Writing a Will is the most important thing you can do to ensure your family and loved ones are protected in the future. While there can be no doubt that writing a Will is a difficult process, and something which many young people see as not relevant to them, it is far better to tackle the issue sooner rather than later.
Sally Andrews, Solicitor for Wills, Trusts and Probate in Sevenoaks, can help you draft a Will to suit your circumstances, your family structure and, above all, to provide peace of mind and protection for your loved ones.
Who should write a Will?
If you have any type of asset, whether it’s a savings account, family heirloom or property in your name, if you want someone specific to have it on your death, you will need to write a Will.
Any person who has reached the age of eighteen may write a Will. However, many people do not address the question until they themselves have lost a parent, become a parent or experienced ill-health. Whoever you are and whatever your circumstances, it is always a good idea to have a valid and up-to-date Will in place; life can be unpredictable and there is no substitute for planning ahead.
What is the purpose of a Will?
A Will is, of course, primarily concerned with ‘who gets what’ after your death, but it can be so much more important than that. This is because a Will can address important questions such who should look after your children if they are under the age of eighteen, how business interests will be handled and how vulnerable dependants will be looked after financially once you have gone.
Furthermore, a Will is particularly important if you do not fit neatly into the kind of nuclear family structure which the law largely caters for. As such, you should consider a Will a particular priority if you:
- Reside outside of the UK.
- Own overseas property or assets.
- Have financial dependants.
- Are a business owner.
- Have step-children.
- Have more than one child.
- Have children from more than one relationship.
- Live with or share property with someone to whom you are not married or civil partnered.
If you are part of a cohabiting couple, the importance of writing a Will cannot be stressed enough. Co-habiting partners have no automatic right to inherit even a single penny from their loved one’s estate – this is true regardless of how many children they have or how long they have lived together.
Although it is true that a cohabiting partner can make a claim against their loved one’s estate, the legal costs for doing this can approach six-figures. Furthermore, even if a cohabiting partner does inherit, this can have profound inheritance tax implications for any children involved. This is why it may be beneficial for cohabiting partners to not only make a Will but to also make a Wills trust.
Types of Will
At Wellers we have designed a set of Wills that work especially well for modern family structures and business situations.
Whatever your situation and personal circumstance, Wellers Reece-Jones can help you draft a Will, and we will be on hand to update it as and when you wish.

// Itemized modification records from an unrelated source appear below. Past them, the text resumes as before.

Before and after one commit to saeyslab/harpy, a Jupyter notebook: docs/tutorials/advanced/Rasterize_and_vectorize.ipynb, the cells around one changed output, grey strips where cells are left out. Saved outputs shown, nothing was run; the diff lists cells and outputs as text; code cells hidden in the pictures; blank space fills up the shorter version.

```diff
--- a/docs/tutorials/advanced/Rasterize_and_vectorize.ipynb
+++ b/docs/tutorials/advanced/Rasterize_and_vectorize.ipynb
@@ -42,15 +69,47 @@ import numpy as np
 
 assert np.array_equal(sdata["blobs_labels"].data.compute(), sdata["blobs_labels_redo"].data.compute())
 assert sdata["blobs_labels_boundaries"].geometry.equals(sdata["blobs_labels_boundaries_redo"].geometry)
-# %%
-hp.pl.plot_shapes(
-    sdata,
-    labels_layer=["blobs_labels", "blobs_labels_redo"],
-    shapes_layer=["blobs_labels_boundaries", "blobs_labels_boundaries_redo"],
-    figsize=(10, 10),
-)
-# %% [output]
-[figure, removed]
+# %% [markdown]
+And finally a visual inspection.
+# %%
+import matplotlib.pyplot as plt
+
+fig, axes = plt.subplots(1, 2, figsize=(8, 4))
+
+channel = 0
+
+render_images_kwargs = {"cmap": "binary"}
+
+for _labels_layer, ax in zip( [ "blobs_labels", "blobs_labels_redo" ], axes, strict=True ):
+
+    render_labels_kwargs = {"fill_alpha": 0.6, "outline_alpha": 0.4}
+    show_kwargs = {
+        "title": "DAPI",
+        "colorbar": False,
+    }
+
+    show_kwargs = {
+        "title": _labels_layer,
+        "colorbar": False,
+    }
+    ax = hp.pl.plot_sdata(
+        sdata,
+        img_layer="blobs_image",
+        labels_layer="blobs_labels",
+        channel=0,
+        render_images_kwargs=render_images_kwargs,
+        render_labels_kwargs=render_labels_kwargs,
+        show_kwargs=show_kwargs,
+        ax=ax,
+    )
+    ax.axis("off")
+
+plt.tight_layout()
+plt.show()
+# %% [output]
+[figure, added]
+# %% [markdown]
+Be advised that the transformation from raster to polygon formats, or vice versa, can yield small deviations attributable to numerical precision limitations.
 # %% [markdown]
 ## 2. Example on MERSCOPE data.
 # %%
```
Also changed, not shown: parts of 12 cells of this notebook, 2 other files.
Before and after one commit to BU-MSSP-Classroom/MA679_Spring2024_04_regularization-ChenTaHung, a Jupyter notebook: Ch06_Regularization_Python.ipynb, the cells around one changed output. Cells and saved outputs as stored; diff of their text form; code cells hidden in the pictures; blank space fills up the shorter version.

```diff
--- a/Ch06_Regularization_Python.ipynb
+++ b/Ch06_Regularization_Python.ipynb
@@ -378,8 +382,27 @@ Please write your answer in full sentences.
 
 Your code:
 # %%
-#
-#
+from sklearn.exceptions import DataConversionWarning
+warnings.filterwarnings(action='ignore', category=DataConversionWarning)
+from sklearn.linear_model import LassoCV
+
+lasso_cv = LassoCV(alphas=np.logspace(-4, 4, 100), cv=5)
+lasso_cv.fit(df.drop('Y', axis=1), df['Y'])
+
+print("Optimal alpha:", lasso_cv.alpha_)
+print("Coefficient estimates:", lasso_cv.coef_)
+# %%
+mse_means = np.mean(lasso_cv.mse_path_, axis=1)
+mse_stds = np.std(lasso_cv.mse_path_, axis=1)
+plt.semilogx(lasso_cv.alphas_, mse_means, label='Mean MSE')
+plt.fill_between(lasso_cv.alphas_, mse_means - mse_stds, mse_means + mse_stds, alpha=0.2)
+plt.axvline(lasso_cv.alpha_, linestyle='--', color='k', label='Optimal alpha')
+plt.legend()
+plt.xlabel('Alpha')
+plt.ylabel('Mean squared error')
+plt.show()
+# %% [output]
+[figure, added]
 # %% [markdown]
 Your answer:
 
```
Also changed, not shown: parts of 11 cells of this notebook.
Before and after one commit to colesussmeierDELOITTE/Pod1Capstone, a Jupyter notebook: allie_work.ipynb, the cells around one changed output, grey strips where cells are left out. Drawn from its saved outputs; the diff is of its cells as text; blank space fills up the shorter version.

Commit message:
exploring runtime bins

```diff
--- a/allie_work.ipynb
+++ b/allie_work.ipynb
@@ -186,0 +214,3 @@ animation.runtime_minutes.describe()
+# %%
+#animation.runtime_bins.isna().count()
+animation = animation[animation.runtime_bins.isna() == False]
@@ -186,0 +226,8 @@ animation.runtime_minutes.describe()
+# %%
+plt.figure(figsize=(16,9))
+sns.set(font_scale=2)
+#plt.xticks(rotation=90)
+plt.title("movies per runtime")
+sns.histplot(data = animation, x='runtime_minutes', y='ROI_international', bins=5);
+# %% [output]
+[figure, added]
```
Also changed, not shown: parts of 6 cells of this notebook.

We have also created a free brochure full of useful information for you to download by clicking on the link below.
Wellers Reece-Jones Wills solicitors in Sevenoaks, Kent
If you need advice and legal guidance in relation to the creation of a Will or Wills trust, please call Wellers Reece-Jones in Sevenoaks.
Sally Andrews and a dedicated team of professional support staff will be happy to look after your needs in relation to creating a Will, storing a Will and looking after the probate at the time of your death.
For more information about our service and how we can tailor your Will to your circumstances, contact the Wellers Reece-Jones offices in Sevenoaks today. Please call Sally Andrews or Annelise Tyler on 01732 446362 or email firstname.lastname@example.org or email@example.com.